NERC's original proposal regarding CIP Reliability Standards suggested that applicable utilities should transition compliance efforts from CIP version 3 directly to CIP version 5, thereby bypassing compliance with the recently approved CIP version 4. This would retire the version 4 CIP Reliability Standards before they could come into effect. FERC proposed to approve this plan but seeks comment on the mandatory implementation time line for the new version 5 CIP Reliability Standards. Specifically, NERC proposed a 24-month implementation period for high-impact and medium-impact BES Cyber Systems and a 36-month period for low-impact systems, but it did not provide a basis for this time line. Although FERC did not propose a specific alternative to NERC's time frame, it now seeks comment on the feasibility of implementing the version 5 CIP Reliability Standards on a faster schedule.
FERC is soliciting comments on the proposed rule, which must be submitted within 60 days after the NOPR is published in the Federal Register.

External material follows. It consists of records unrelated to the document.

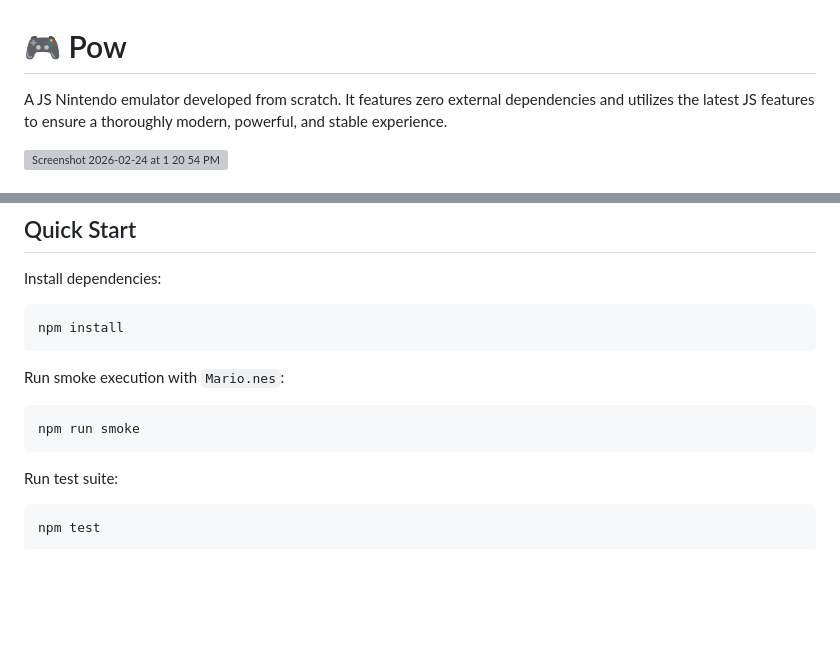
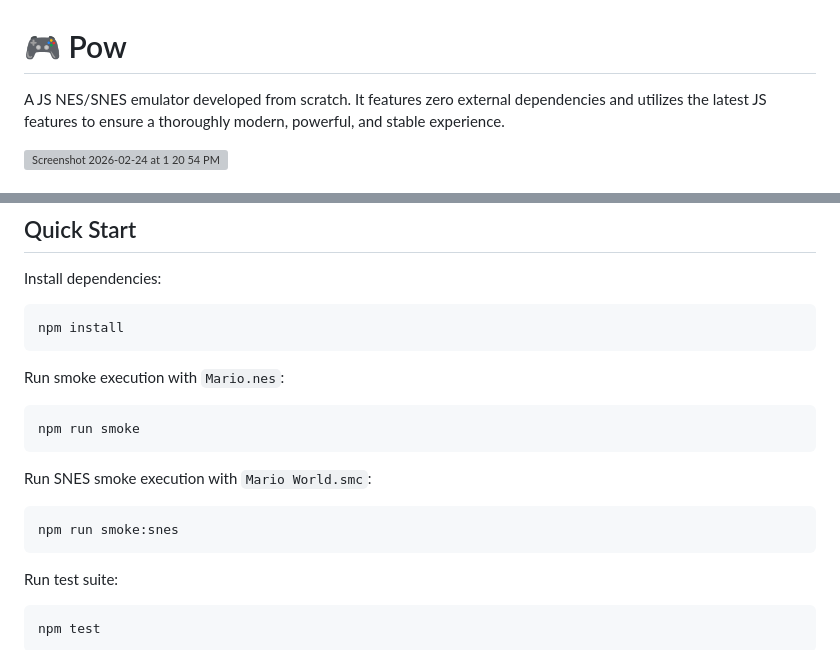
Before and after one commit to Leask/Pow, a Markdown page: README.md, 2 parts joined by grey strips. Rendered like a GitHub page; blank space fills up the shorter version; grey boxes are pictures that could not be loaded.

Commit message:
Update README.md with project documentation and usage instructions
- Refine the project description for better clarity.
- Add comprehensive setup and installation steps.
- Update technical documentation and configuration guidelines.
- Maintain consistent formatting throughout the document.

````diff
--- a/README.md
+++ b/README.md
@@ -1,6 +1,6 @@
 # 🎮 Pow
 
-A JS Nintendo emulator developed from scratch. It features zero external
+A JS NES/SNES emulator developed from scratch. It features zero external
 dependencies and utilizes the latest JS features to ensure a thoroughly
 modern, powerful, and stable experience.
 
@@ -54,6 +54,12 @@ Run smoke execution with `Mario.nes`:
 
 ```bash
 npm run smoke
+```
+
+Run SNES smoke execution with `Mario World.smc`:
+
+```bash
+npm run smoke:snes
 ```
 
 Run test suite:
````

FERC's proposed approval of the new version 5 CIP Reliability Standards was issued on the same day the U.S. House of Representatives voted to pass the Cyber Intelligence Sharing and Protection Act (CISPA) for a second time. Originally introduced in 2011, CISPA faced resistance from the Senate and the White House due to concerns over privacy and information sharing. The legislation, which passed on April 18 in the House by a vote of 288-127, is designed to assist the U.S. government in investigating cyber threats and preventing cyber attacks on integrated network systems. As part of these efforts, CISPA would allow private companies to voluntarily share user data—potentially in real time—with the government to support deterrence of cyber attacks. The voluntary cybersecurity standards introduced by the bill have been widely criticized by privacy advocates, while supporters of the bill emphasize that the purpose of CISPA is to protect the critical cyber assets and infrastructures of private companies from malicious attacks. Although the bill will now make its way to the Senate, the White House has stated that President Barack Obama will veto the bill in its current form due to the lack of privacy protections.